[Data excerpts]
-------

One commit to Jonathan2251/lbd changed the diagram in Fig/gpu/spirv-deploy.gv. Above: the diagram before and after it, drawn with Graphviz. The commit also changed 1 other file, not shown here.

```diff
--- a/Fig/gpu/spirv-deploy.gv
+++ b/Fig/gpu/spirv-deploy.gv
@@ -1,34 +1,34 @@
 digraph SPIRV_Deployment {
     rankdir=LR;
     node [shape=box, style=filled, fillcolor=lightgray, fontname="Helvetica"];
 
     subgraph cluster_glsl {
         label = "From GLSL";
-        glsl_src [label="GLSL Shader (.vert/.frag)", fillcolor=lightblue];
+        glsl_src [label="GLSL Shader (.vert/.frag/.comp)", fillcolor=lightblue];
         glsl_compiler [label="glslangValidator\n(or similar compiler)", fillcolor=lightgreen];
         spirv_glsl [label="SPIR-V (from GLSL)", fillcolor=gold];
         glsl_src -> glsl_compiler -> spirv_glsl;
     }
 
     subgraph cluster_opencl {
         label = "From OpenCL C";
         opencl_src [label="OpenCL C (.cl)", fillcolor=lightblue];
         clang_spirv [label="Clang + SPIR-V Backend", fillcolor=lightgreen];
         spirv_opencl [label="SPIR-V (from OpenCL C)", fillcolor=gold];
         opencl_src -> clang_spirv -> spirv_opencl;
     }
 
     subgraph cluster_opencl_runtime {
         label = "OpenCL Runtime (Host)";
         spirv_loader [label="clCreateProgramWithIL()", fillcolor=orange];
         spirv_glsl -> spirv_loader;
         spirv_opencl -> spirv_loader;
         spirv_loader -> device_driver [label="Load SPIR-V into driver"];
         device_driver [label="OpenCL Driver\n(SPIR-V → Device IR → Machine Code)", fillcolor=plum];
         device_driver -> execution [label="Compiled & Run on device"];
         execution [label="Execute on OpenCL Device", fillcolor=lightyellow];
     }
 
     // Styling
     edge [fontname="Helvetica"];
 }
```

-------

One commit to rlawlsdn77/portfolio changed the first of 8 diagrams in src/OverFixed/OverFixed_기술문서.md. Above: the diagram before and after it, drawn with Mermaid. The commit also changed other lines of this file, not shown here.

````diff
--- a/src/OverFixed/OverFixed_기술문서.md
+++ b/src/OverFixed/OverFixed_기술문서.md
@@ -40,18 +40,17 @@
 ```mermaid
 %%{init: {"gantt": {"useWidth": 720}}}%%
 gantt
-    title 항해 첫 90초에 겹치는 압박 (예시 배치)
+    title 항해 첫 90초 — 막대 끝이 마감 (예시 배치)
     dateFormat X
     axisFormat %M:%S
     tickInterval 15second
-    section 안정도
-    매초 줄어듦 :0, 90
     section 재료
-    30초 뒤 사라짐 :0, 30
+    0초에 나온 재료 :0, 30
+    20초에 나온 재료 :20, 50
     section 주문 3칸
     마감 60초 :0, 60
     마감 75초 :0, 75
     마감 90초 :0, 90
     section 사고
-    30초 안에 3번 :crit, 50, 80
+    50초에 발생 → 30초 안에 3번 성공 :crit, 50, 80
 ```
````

-------

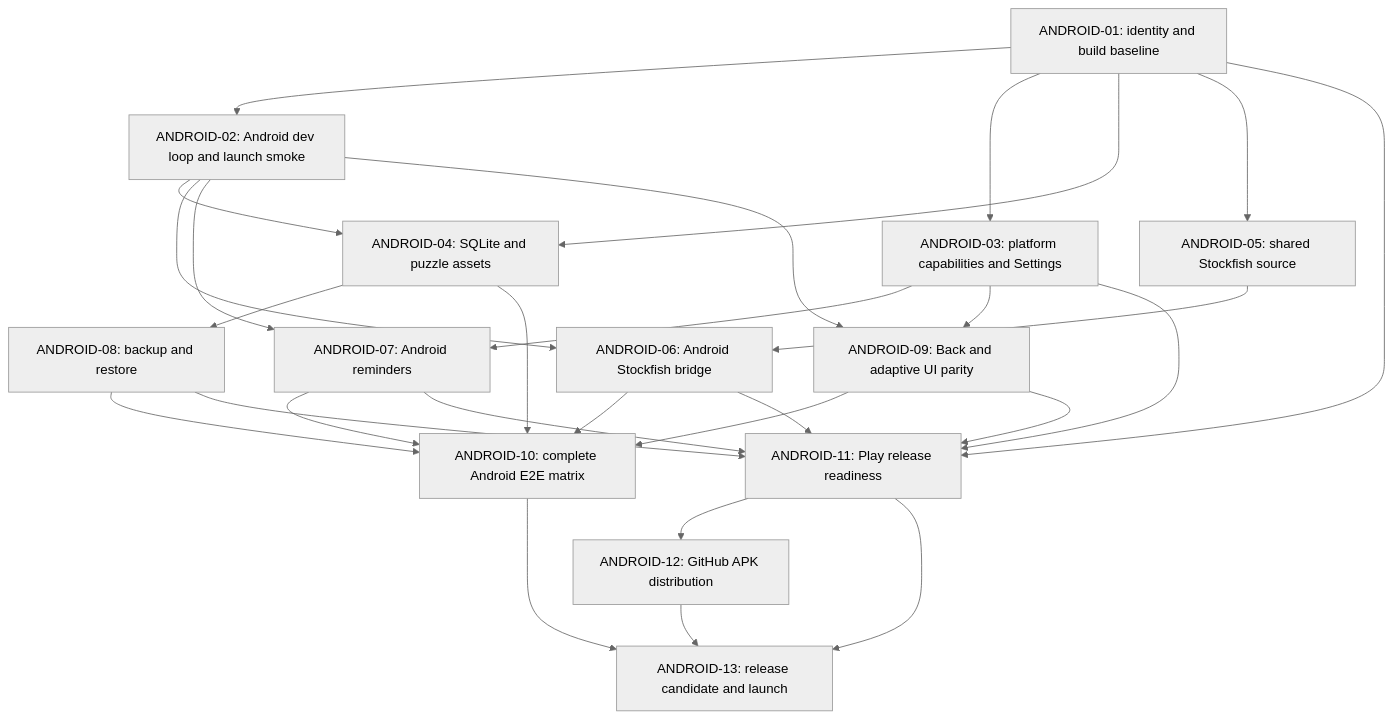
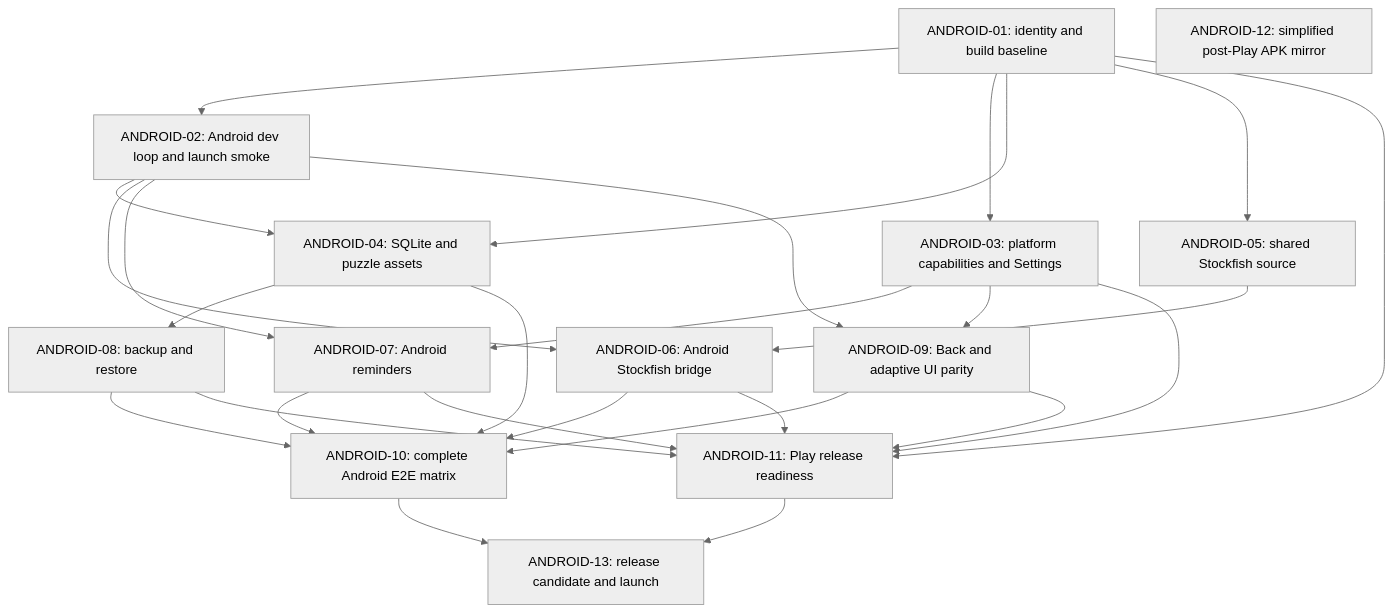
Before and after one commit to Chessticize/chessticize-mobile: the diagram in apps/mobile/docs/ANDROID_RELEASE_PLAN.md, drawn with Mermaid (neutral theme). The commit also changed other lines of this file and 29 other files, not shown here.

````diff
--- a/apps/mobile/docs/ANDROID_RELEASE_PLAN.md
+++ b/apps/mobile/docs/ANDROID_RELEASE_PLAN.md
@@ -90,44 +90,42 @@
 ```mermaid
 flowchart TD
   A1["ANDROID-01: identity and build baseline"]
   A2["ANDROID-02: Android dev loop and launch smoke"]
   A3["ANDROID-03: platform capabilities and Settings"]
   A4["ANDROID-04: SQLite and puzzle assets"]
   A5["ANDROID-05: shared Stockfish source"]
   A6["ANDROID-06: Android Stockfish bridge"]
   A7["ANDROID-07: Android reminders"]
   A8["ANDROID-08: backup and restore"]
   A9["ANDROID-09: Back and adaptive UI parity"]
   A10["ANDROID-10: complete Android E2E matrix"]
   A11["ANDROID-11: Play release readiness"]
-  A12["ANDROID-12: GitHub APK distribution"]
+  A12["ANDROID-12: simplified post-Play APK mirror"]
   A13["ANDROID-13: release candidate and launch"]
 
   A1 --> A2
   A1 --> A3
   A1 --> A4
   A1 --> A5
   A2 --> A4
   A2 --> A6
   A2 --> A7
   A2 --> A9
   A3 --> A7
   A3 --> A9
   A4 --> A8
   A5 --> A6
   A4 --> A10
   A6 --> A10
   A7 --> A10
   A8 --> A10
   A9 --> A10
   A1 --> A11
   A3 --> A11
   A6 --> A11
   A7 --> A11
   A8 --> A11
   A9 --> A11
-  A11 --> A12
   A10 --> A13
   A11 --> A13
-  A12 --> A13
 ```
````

-------

▶ **Exercise brief**:
Select and copy each line from the data that includes the word "Play".

▶ **Result of the task**:
   A11["ANDROID-11: Play release readiness"]
+  A12["ANDROID-12: simplified post-Play APK mirror"]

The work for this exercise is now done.